But seriously, tennis does not have to be all about pomp, circumstance and exclusivity. It can be a great social past time, welcoming people of all backrounds and circumstance to grab a racquet, wack a ball and build some community with every rally. Let Jericho and Hollyburn have their fun, no harm there, but the rest of Vancouver also needs access to public courts to bring the sport invented by Kings and for kings to us, the people!

Here's a little an example of how tennis, at least for me, makes me feel part of my community. Most evenings, now that it's light so late, I head over to the best public courts in the city at Stanley Park and pick up a game with whoever is hanging out at the practice wall. It's a colourful scene down there with people of all abilities, shapes, sizes and personalities out to have fun and happy to play. There's also always new people flocking to the courts looking for a game. And then there are the "lifers" - the people who seem to never leave: like the feisty Czech dude who lives out of his tennis bag, or underwear man, who plays in his tighty whites and has a wicked backhand, or the lumbering, bearded fellow who plays in 18 hole Doc Martens or the East European woman who scowls a lot and attacks each ball with such ferocity you just have to smile.
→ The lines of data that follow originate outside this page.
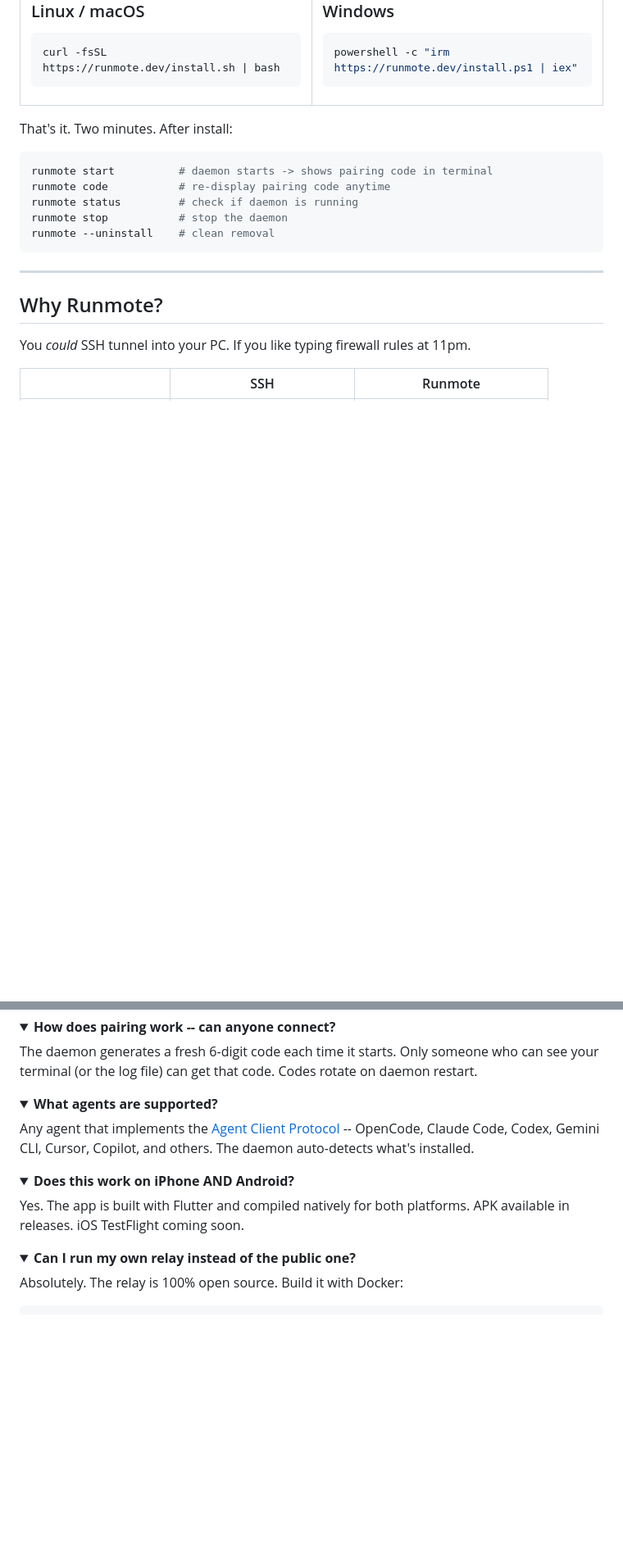
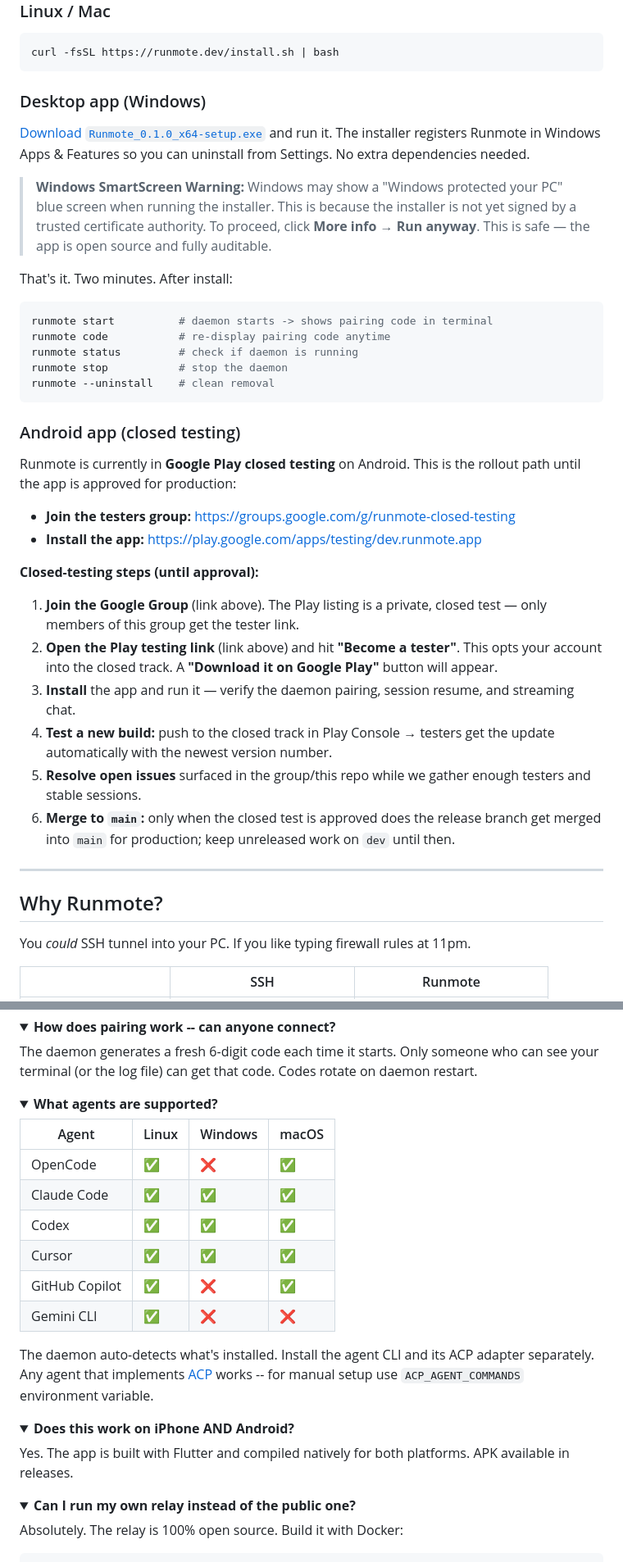
Before and after one commit to Raza-learner/Runmote, a Markdown page: README.md, 2 parts joined by grey strips. Shown at 82% size. GitHub-like rendering; folded sections open; blank space fills up the shorter version.

Commit message:
docs: revert README restructure, restore original content (logo/demo now from main)

````diff
--- a/README.md
+++ b/README.md
@@ -42,18 +36,11 @@
 curl -fsSL https://runmote.dev/install.sh | bash
 ```
 
-</td>
-<td width="50%">
+### Desktop app (Windows)
 
-### Windows
+[Download `Runmote_0.1.0_x64-setup.exe`](https://github.com/Raza-learner/Runmote/releases/download/v0.1.0/Runmote_0.1.0_x64-setup.exe) and run it. The installer registers Runmote in Windows Apps & Features so you can uninstall from Settings. No extra dependencies needed.
 
-```powershell
-powershell -c "irm https://runmote.dev/install.ps1 | iex"
-```
-
-</td>
-</tr>
-</table>
+> **Windows SmartScreen Warning:** Windows may show a "Windows protected your PC" blue screen when running the installer. This is because the installer is not yet signed by a trusted certificate authority. To proceed, click **More info** → **Run anyway**. This is safe — the app is open source and fully auditable.
 
 That's it. Two minutes. After install:
 
@@ -64,6 +51,22 @@ runmote status         # check if daemon is running
 runmote stop           # stop the daemon
 runmote --uninstall    # clean removal
 ```
+
+### Android app (closed testing)
+
+Runmote is currently in **Google Play closed testing** on Android. This is the rollout path until the app is approved for production:
+
+- **Join the testers group:** https://groups.google.com/g/runmote-closed-testing
+- **Install the app:** https://play.google.com/apps/testing/dev.runmote.app
+
+**Closed-testing steps (until approval):**
+
+1. **Join the Google Group** (link above). The Play listing is a private, closed test — only members of this group get the tester link.
+2. **Open the Play testing link** (link above) and hit **"Become a tester"**. This opts your account into the closed track. A **"Download it on Google Play"** button will appear.
+3. **Install** the app and run it — verify the daemon pairing, session resume, and streaming chat.
+4. **Test a new build:** push to the closed track in Play Console → testers get the update automatically with the newest version number.
+5. **Resolve open issues** surfaced in the group/this repo while we gather enough testers and stable sessions.
+6. **Merge to `main`:** only when the closed test is approved does the release branch get merged into `main` for production; keep unreleased work on `dev` until then.
 
 ---
 
@@ -171,14 +176,23 @@ The daemon generates a fresh 6-digit code each time it starts. Only someone who
 <details>
 <summary><b>What agents are supported?</b></summary>
 
-Any agent that implements the [Agent Client Protocol](https://agentclientprotocol.com) -- OpenCode, Claude Code, Codex, Gemini CLI, Cursor, Copilot, and others. The daemon auto-detects what's installed.
+| Agent | Linux | Windows | macOS |
+|-------|-------|---------|-------|
+| OpenCode | ✅ | ❌ | ✅ |
+| Claude Code | ✅ | ✅ | ✅ |
+| Codex | ✅ | ✅ | ✅ |
+| Cursor | ✅ | ✅ | ✅ |
+| GitHub Copilot | ✅ | ❌ | ✅ |
+| Gemini CLI | ✅ | ❌ | ❌ |
+
+The daemon auto-detects what's installed. Install the agent CLI and its ACP adapter separately. Any agent that implements [ACP](https://agentclientprotocol.com) works -- for manual setup use `ACP_AGENT_COMMANDS` environment variable.
 
 </details>
 
 <details>
 <summary><b>Does this work on iPhone AND Android?</b></summary>
 
-Yes. The app is built with Flutter and compiled natively for both platforms. APK available in releases. iOS TestFlight coming soon.
+Yes. The app is built with Flutter and compiled natively for both platforms. APK available in releases.
 
 </details>
 
````
Also changed, not shown: other parts of README.md (+28 -28 lines).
Their daily presence make the courts cozily familiar. And then, of course, there is the heron colony which kicks up a rockin', squackin' serenade to the lively rallys below. And, if you're lucky, like we were the other night, you might witness the dramatic spectacle of a massive bald eagle dive bombing the nests looking for tasty heron nibblies! Hey, Hollyburn, Hey Lawn and Tennis, eat your hearts out!

Vancouver needs more well maintained hard courts like the ones at Stanley Park. The courts at Kits Beach for example are sorely in need of repaving, given the crowds who use them in the summer months. Gregor, Louie, Parks Board folks, I'm guessing tennis isn't on the top of the city's pressing priority list, nor should it be given the desperate situation in the DTE, but it wouldn't take much to fix up a few more courts and give more Vancouverites access to this fun and inclusive pastime.


Kurt Heinrich said...

your concern has been duly noted. Great post GvB. Good to read you.


Godfrey von Nostitz-Tait said...

Thanks Kurt. I know you'll take my tennisy message right to the top. Let me know if you want a sweat band and a racquet when you do so.

John Horn said...

I think that you should write a letter to Stephen Colbert, as he has taken on the role of champion for the newest group of oppressed people: white men.

Seriously, though, I love the idea of building community through sport. It would be supercool if you offered your tennis skills to youth hanging around the tennis court areas. A lot of people don't have tennis rackets, so be sure to bring an extra one. Good times. I look forward to updates on your progress of changing the world through tennis.

Well played, sir.


Kurt Heinrich said...

would the sweatband and racquet be kickback or a gift?

John Horn said...


Oh, and as much as I champion your efforts to bring tennis to the people, Godfrey, I think Obama ripped up the tennis nets and replaced 'em with backboards and a three point line for a reason. I'm just sayin...